One of the contributing factors to the low population numbers of these now protected fish was predation from non-native fish species. Smallmouth bass, walleye and northern pike were some of the biggest threats to the survivability of the four endangered fish species in the Colorado River.
Rifle Gap Reservoir provides irrigation water to local farms and ranches and any unused water flows into the Colorado River. Smallmouth bass, walleye and northern pike are plentiful in the reservoir and highly sought after by anglers. But, these predatory fish used to regularly escape the reservoir and end up in the Colorado River. Actions had to be taken to comply with the Recovery Program, and protect the endangered fish downstream.
In-stream Fish Screen
In 2013, an in-stream fish screen was installed in Rifle Creek just below the Rifle Gap Reservoir dam. All water released from the reservoir passes through this section. The screen is designed to prevent anything larger than one millimeter from passing through and escaping downstream, including all fish and their eggs. The fish, eggs and other debris are trapped in “live wells” within the fish screen.
Park staff and volunteers check the fish screen daily to make sure it is functioning correctly. Any debris, typically plants or algae, is removed from the screen to make sure water can flow through.

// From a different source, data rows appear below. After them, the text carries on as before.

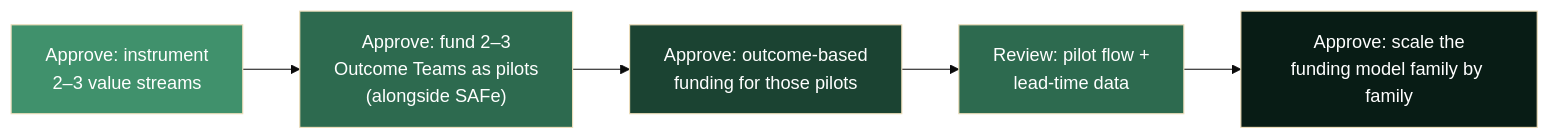
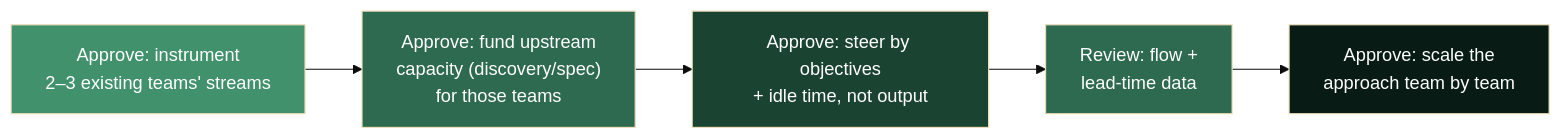
Before and after one commit to RED-Internal-Development/delivery-operating-model: the third of 3 diagrams in docs/funding-and-operating-budget.md, drawn with Mermaid (base theme). The commit also changed other lines of this file and 4 other files, not shown here.

Commit message:
docs: reframe funding doc to durable-team reality; wire upstream-blockers into nav/index/README/glance

````diff
--- a/docs/funding-and-operating-budget.md
+++ b/docs/funding-and-operating-budget.md
@@ -126,13 +125,13 @@
 ```mermaid
 flowchart LR
-    A["Approve: instrument<br/>2–3 value streams"] --> B["Approve: fund 2–3<br/>Outcome Teams as pilots<br/>(alongside SAFe)"]
-    B --> C["Approve: outcome-based<br/>funding for those pilots"]
-    C --> D["Review: pilot flow +<br/>lead-time data"]
-    D --> E["Approve: scale the<br/>funding model family by family"]
+    A["Approve: instrument<br/>2–3 existing teams' streams"] --> B["Approve: fund upstream<br/>capacity (discovery/spec)<br/>for those teams"]
+    B --> C["Approve: steer by objectives<br/>+ idle time, not output"]
+    C --> D["Review: flow +<br/>lead-time data"]
+    D --> E["Approve: scale the<br/>approach team by team"]
 
     style A fill:#40916c,color:#fff
     style B fill:#2d6a4f,color:#fff
     style C fill:#1b4332,color:#fff
     style D fill:#2d6a4f,color:#fff
     style E fill:#081c15,color:#fff
 ```
````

The screen is scrubbed regularly to prevent mineral deposits from forming and interfering with water flow. The live wells are regularly checked for fish and any fish found are netted, measured and recorded. Any rainbow trout or brown trout are released downstream, but all other fish species are removed so they do not make it into the Colorado River. Since 2013, park staff and volunteers have spent over 1,000 hours cleaning the fish screen and making sure it is functioning properly.
Annually, sections upstream and downstream of the fish screen are electroshocked by Colorado Parks and Wildlife staff to survey which fish species are present in these locations. Prior to the fish screen being installed, all species of fish from the reservoir, including walleye, northern pike and smallmouth bass were found within the creek. Since the screen was installed, thousands of fish have been surveyed. All but two fish surveyed were brown trout or rainbow trout. In 2013, one northern pike was surveyed but it was likely in the creek before the screen was installed. The only other fish species found was a bluegill in 2017. The fish screen has proven to be very effective at keeping predatory fish in Rifle Gap Reservoir from entering the Colorado River and preying on any of the endangered fish found there.
A lot of hard work goes into making sure the fish screen is operating as intended. This hard work is justified when looking at the data that shows how effective the fish screen has been. On November 17, 2021, the status of the humpback chub was reduced from “endangered” to “threatened.” I like to think that our efforts have contributed to this change in designation. All of this was done while maintaining a fishery in Rifle Gap Reservoir that anglers want, a fishery that provides opportunities to fish for walleye, northern pike and smallmouth bass.
This article was written by By Brian Palcer. Brian is a Park Manager, Rifle State Park Complex.
Great article, Brian! Happy to hear the screens are working as intended with the TLC y’all have shown.